“Chuck Klosterman has the time and inclination to think through the issues that you didn’t even know were issues. Laugh at him, or with him, or both…but you will laugh, dammit, you will laugh.” — Bob Odenkirk



“Writing about American pop culture doesn’t get any better than this, or any funnier, or any more readable. If you love rock & roll, you will love Fargo Rock City.”  — Stephen King

“You NEED to read this book. This man is a great writer and the book is not just about hair metal bands but about how it feels, how music feels, how media saturated culture feels, and how it’s all in the details.”  — David Byrne

“Writing with humor and relentless fanboy zeal, Klosterman’s exegesis on Mötley Crüe alone places him among rock’s greatest scribes. Break out the babes, the Buds, the butts and the mousse cause after Fargo Rock City Cinderella, Poison and Bon Jovi will never sound the same.” — Dr. Donna Gaines

“To read about and realize the effect of metal in America’s heartland is really cool twelve years after it happened, and I am very grateful to Mr. Klosterman for capturing the moment with such clarity.” — Sebastian Bach

“As goofy as its subject, Fargo Rock City is part memoir, part barstool rant, and it is ridiculously engaging.” — Eric Weisbard, The New York Times Book Review

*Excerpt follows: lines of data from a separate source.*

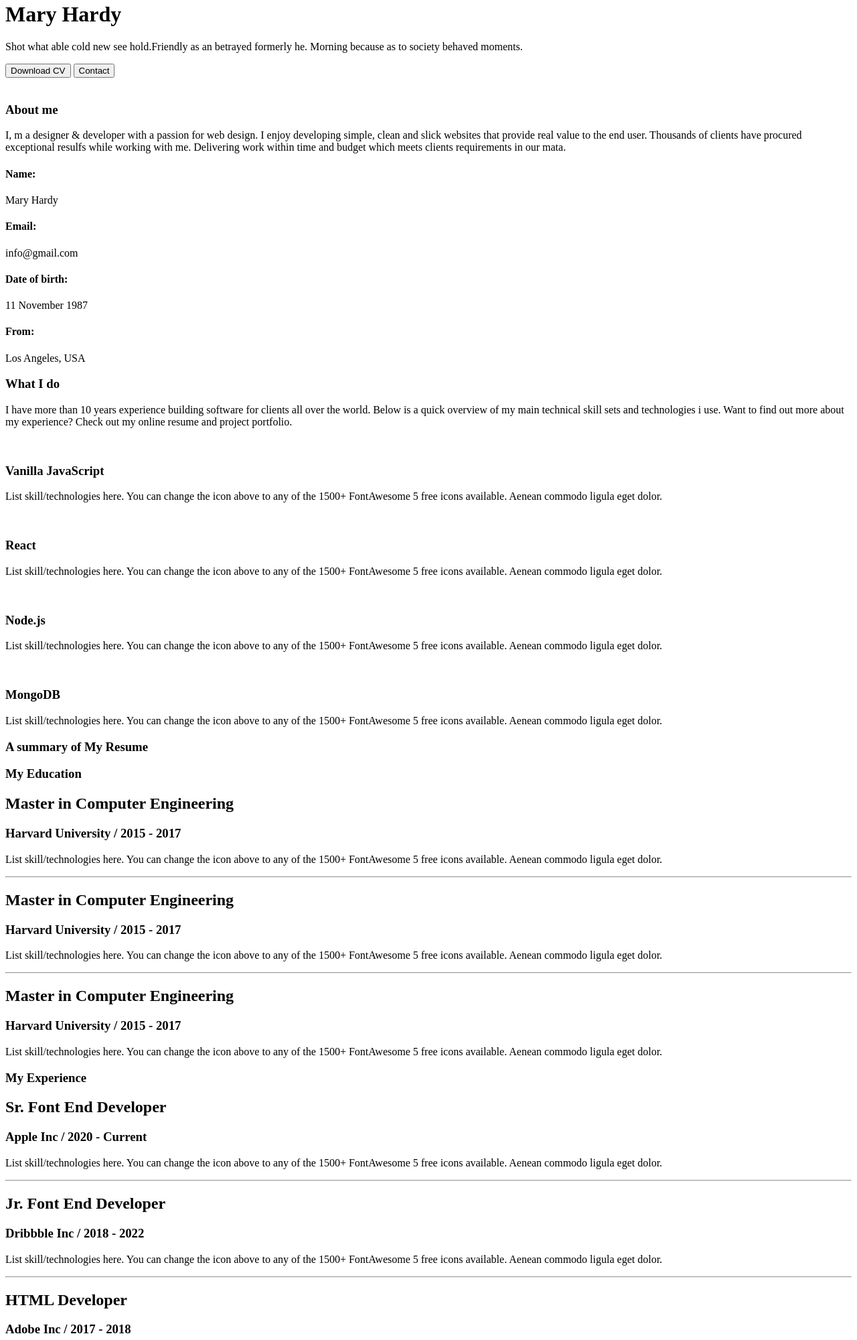
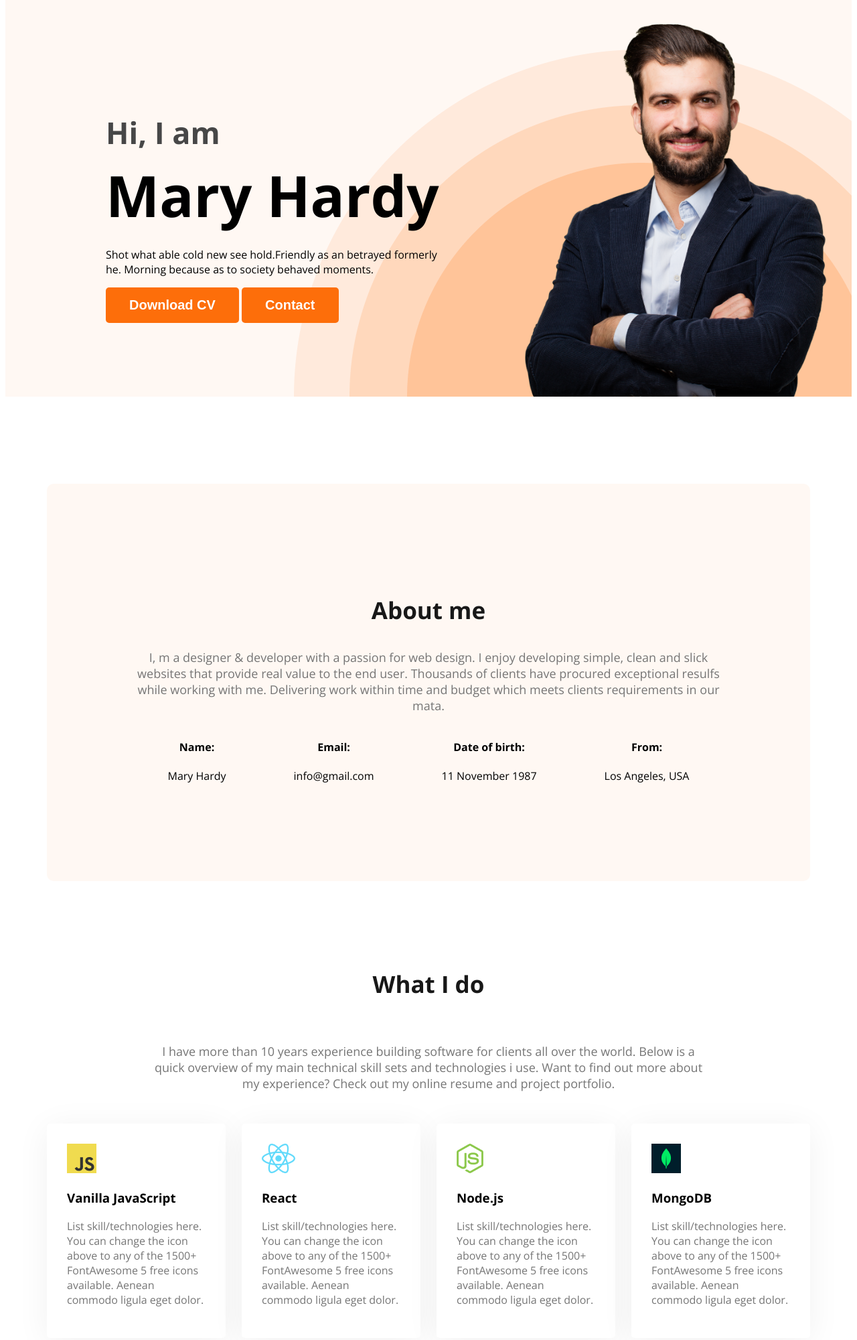
Before and after one commit to Nurunnabi87/web-developer-portfolio, a plain HTML site: page index.html in a window 1280 px wide. Shown: the part 176-2176 px from the top of the page at 67% size. Drawn offline with nearby package versions, Linux system fonts and the light colour scheme; the site is published under a folder, as on GitHub Pages, so addresses that start at the root find nothing.

Commit message:
updated version

```diff
--- a/index.html
+++ b/index.html
@@ -12,7 +12,7 @@
       rel="stylesheet"
     />
 
-    <link rel="stylesheet" href="/styles/portfolio.css" />
+    <link rel="stylesheet" href="styles/portfolio.css" />
   </head>
   <body>
     <header class="header">
@@ -35,7 +35,7 @@
           <button class="btn-primary">Download CV</button>
           <button class="btn-primary">Contact</button>
         </div>
-        <img class="profile-pic" src="/images/hardy.png" alt="" />
+        <img class="profile-pic" src="images/hardy.png" alt="" />
       </div>
     </header>
     <main>
@@ -78,7 +78,7 @@
         </p>
         <div class="skills-container">
           <div class="skill">
-            <img src="/images/icons/js.png" alt="" />
+            <img src="images/icons/js.png" alt="" />
             <h3 class="skill-title">Vanilla JavaScript</h3>
             <p class="skill-description">
               List skill/technologies here. You can change the icon above to any
@@ -87,7 +87,7 @@
             </p>
           </div>
           <div class="skill">
-            <img src="/images/icons/react.png" alt="" />
+            <img src="images/icons/react.png" alt="" />
             <h3 class="skill-title">React</h3>
             <p class="skill-description">
               List skill/technologies here. You can change the icon above to any
@@ -96,7 +96,7 @@
             </p>
           </div>
           <div class="skill">
-            <img src="/images/icons/nodejs.png" alt="" />
+            <img src="images/icons/nodejs.png" alt="" />
             <h3 class="skill-title">Node.js</h3>
             <p class="skill-description">
               List skill/technologies here. You can change the icon above to any
@@ -105,7 +105,7 @@
             </p>
           </div>
           <div class="skill">
-            <img src="/images/icons/mongo.png" alt="" />
+            <img src="images/icons/mongo.png" alt="" />
             <h3 class="skill-title">MongoDB</h3>
             <p class="skill-description">
               List skill/technologies here. You can change the icon above to any
@@ -203,9 +203,9 @@
           between 9:00 A.M and 8.00 P.M ET, Monday through Friday.
         </p>
         <div class="social-links">
-          <a href=""><img src="/images/icons/facebook.png" alt="" /></a>
-          <a href=""><img src="/images/icons/twitter.png" alt="" /></a>
-          <a href=""><img src="/images/icons/insta.png" alt="" /></a>
+          <a href=""><img src="images/icons/facebook.png" alt="" /></a>
+          <a href=""><img src="images/icons/twitter.png" alt="" /></a>
+          <a href=""><img src="images/icons/insta.png" alt="" /></a>
         </div>
       </div>
       <div class="footer-column">
@@ -213,7 +213,13 @@
         <form class="contact" action="">
           <input type="text" placeholder="Your Name" />
           <input type="email" name="" id="" placeholder="Your Email" />
-          <textarea name="" id="" placeholder="Message" cols="30" rows="10"></textarea>
+          <textarea
+            name=""
+            id=""
+            placeholder="Message"
+            cols="30"
+            rows="10"
+          ></textarea>
           <input class="btn-primary" type="submit" value="Submit" />
         </form>
       </div>
```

“It’s easily the most implausible (and the most comically agile) piece of wildcat criticism I’ve come across in years.” — Dwight Garner, The New York Times Book Review

“The best music book ever to cause me to spend not one red cent shopping for new cds, an unusual bargain. But whether or not you take the bait and undertake a massive reconsideration of Ratt, Poison, Def Leppard and their ilk, you’ll glimpse your lonelyhearted and dreamy teenage self in Klosterman’s confessions.” — Jonathan Lethem, Crawdaddy

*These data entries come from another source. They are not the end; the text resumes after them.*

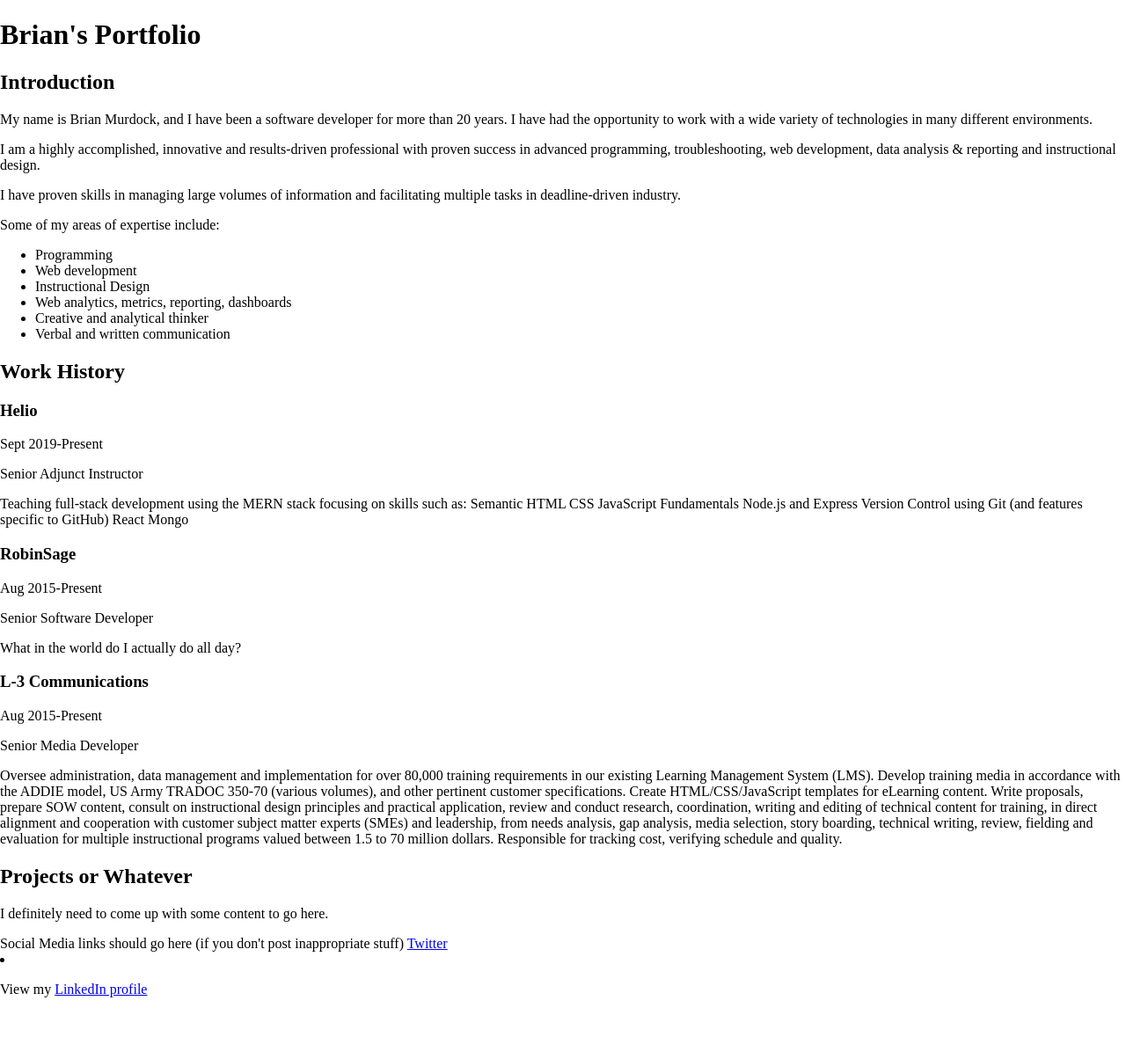
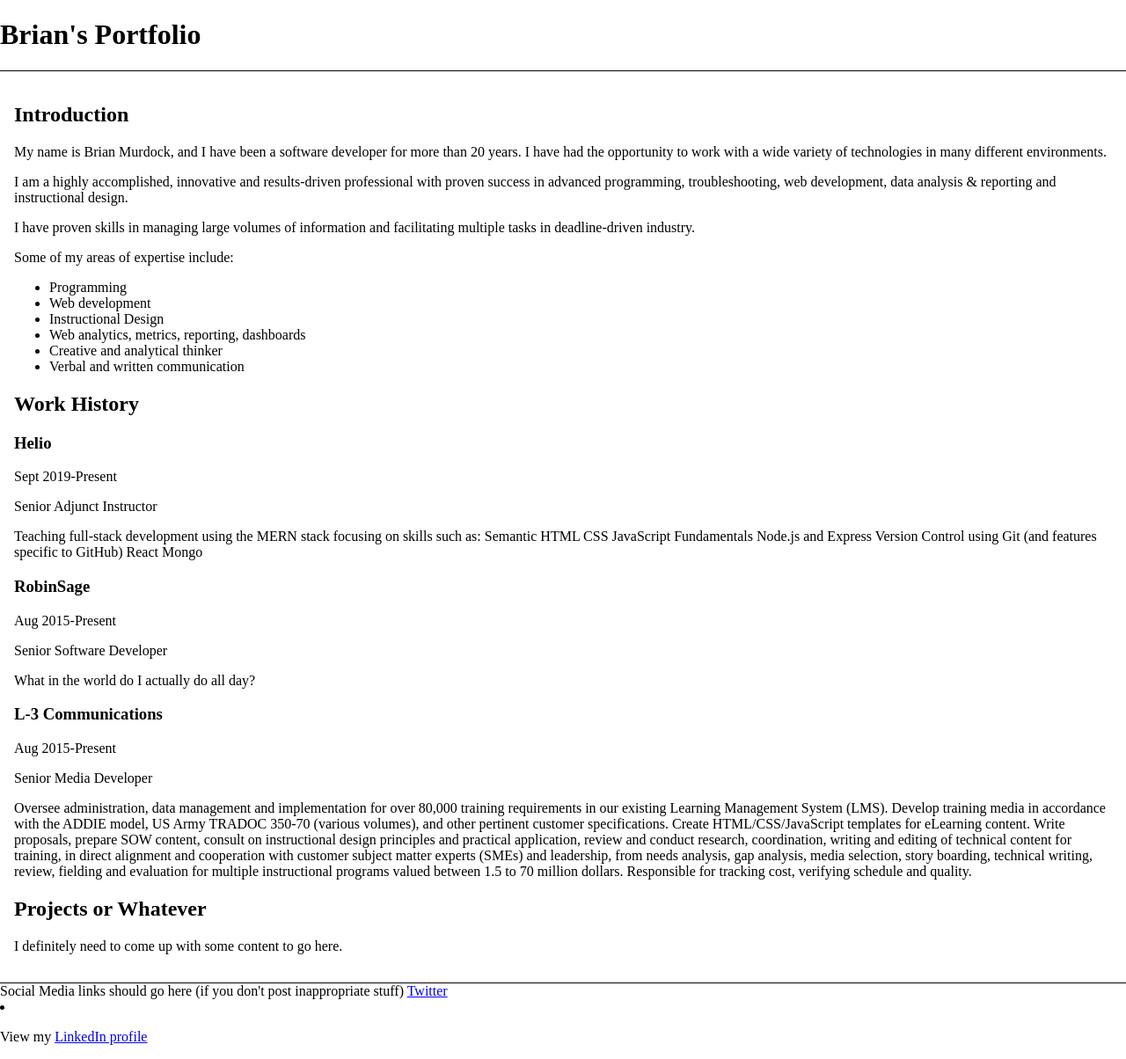
Before and after one commit to bmurdock/march2020-portfolio, a plain HTML site: page index.html in a window 1280 px wide. Shown: the whole page at 88% size. Before the commit the page ends 1150 px from the top, so only its background shows below. Drawn offline with Linux system fonts and the light colour scheme.

Commit message:
added stuff

```diff
--- a/css/main.css
+++ b/css/main.css
@@ -4,3 +4,15 @@
     padding: 0;
     color: #000;
 }
+
+main {
+    padding: 1em;
+}
+
+header {
+    border-bottom: 1px solid #000;
+}
+
+footer {
+    border-top: 1px solid #000;
+}
```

“Klosterman may be the first totally post-modern rock critic.” — The Hartford Courant

“Though often analytical, Fargo Rock City is so much fun that it feels more like a tribute than an intellectual exercise. In reality, it’s both…perhaps the best book ever written on the topic.” — Billboard

“Depending on how you feel about protracted analysis of Guns N’ Roses videos as valid pieces of storytelling, either one of the saddest or greatest music books ever written.” — Q (UK)

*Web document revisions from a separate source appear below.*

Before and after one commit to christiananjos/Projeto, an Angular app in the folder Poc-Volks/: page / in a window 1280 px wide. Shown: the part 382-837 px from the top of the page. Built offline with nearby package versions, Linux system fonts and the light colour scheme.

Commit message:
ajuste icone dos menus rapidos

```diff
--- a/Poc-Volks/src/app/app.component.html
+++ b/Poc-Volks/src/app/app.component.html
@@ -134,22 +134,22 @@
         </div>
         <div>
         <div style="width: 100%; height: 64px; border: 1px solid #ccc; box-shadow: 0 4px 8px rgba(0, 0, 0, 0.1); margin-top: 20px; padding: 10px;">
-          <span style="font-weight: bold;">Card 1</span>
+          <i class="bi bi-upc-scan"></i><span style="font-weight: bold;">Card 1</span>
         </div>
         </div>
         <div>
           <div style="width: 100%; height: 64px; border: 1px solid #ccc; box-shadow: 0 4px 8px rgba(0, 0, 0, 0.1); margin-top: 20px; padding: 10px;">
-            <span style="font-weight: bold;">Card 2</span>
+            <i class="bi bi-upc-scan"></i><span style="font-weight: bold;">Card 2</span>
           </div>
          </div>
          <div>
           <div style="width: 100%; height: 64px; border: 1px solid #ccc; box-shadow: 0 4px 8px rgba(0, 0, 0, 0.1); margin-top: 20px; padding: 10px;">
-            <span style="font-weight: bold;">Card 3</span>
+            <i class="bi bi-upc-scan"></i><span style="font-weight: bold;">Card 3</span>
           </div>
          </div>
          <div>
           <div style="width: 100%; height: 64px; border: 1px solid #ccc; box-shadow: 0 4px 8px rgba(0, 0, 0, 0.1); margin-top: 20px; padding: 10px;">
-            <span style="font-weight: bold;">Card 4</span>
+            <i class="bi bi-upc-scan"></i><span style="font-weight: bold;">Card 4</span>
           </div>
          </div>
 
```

“Klosterman proves a head-banging bard in his irresistible debut…. It’ll stick to you like the decal on a black concert T-shirt.” — People

“The greatest book ever published about hair metal.”  — Esquire

The Great Gatsby of heavy-metal literature.” — Rolling Stone